> **Aim of the task**:
Work out how many lines below contain "Sonar", then write only that number.
══ Available data ══
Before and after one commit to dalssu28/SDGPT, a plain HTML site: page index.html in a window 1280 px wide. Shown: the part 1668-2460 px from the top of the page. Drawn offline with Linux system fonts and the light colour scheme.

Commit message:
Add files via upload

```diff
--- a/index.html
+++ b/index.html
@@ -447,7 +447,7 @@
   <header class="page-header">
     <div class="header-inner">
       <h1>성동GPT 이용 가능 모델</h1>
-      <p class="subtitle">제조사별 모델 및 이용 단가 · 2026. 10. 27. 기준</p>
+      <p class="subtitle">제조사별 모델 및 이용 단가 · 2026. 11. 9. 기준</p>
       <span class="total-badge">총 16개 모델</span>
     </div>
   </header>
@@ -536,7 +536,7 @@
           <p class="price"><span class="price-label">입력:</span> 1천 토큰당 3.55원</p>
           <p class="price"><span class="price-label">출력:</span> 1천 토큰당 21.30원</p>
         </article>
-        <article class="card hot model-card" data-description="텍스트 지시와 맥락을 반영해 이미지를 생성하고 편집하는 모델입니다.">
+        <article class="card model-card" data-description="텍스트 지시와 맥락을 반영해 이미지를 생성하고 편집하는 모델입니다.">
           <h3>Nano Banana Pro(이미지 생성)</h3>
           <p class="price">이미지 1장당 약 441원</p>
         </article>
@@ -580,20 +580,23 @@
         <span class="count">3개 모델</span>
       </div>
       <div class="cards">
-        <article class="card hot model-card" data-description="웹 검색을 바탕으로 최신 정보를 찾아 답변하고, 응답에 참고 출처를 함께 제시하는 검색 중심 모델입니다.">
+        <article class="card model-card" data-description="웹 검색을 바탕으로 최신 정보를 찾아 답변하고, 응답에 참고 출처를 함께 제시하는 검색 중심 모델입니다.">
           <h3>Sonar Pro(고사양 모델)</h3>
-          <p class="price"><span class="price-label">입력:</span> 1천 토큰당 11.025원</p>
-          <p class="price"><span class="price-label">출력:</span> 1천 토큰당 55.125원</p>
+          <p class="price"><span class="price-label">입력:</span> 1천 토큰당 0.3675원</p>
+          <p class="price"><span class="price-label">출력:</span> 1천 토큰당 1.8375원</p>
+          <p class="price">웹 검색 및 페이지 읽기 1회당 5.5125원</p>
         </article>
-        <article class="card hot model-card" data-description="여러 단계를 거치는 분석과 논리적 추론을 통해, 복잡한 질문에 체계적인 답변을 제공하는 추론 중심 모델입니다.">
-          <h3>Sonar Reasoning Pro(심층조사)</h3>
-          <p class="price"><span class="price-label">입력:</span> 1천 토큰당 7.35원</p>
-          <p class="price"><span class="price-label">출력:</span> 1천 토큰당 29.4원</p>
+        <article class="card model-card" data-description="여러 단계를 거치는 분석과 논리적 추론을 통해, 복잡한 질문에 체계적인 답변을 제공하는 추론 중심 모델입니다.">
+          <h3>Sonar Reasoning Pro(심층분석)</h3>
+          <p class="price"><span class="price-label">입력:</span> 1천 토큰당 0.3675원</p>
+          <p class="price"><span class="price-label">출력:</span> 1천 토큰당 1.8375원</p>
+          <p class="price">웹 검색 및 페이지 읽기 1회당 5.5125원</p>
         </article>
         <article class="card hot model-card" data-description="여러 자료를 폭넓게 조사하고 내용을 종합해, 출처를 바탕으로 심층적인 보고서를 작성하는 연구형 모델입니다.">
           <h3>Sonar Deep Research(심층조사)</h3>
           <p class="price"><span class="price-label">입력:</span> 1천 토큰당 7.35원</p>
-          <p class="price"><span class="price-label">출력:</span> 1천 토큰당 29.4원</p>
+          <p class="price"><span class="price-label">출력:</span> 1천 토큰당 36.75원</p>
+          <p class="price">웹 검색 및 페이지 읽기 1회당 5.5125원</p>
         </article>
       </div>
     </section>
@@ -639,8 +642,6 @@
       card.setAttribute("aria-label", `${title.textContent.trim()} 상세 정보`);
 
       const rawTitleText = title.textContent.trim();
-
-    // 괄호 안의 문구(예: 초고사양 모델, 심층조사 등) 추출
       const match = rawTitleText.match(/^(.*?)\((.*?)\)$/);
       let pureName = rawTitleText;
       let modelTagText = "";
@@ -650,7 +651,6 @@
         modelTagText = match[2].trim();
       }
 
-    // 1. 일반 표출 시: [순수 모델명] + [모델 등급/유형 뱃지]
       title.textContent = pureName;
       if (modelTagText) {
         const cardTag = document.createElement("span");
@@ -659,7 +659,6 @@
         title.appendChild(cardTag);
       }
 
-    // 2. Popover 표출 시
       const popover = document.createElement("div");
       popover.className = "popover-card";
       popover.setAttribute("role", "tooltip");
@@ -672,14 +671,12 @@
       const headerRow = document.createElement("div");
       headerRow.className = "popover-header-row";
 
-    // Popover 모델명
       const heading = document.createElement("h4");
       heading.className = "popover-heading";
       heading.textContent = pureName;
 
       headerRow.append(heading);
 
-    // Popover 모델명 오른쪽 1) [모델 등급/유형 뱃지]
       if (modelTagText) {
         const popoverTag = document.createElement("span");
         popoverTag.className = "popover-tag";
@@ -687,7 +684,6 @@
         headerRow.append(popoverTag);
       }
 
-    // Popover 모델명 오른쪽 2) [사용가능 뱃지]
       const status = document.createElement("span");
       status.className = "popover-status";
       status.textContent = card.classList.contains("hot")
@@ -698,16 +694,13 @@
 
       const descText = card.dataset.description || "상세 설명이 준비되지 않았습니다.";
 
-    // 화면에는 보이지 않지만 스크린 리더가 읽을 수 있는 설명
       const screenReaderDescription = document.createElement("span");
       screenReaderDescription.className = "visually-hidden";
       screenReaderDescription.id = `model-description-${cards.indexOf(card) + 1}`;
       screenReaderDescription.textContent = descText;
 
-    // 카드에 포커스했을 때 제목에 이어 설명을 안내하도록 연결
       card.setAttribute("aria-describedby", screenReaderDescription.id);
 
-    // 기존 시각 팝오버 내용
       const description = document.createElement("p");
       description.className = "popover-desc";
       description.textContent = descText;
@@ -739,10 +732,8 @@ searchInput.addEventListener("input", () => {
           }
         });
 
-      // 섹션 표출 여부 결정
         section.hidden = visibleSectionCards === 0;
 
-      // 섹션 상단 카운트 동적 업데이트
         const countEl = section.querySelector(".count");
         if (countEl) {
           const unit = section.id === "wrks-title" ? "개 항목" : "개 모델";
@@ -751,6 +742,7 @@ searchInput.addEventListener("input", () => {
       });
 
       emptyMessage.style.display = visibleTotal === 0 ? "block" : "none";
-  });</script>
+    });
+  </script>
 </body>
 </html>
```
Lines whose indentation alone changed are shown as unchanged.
═══
> **Answer area**:
4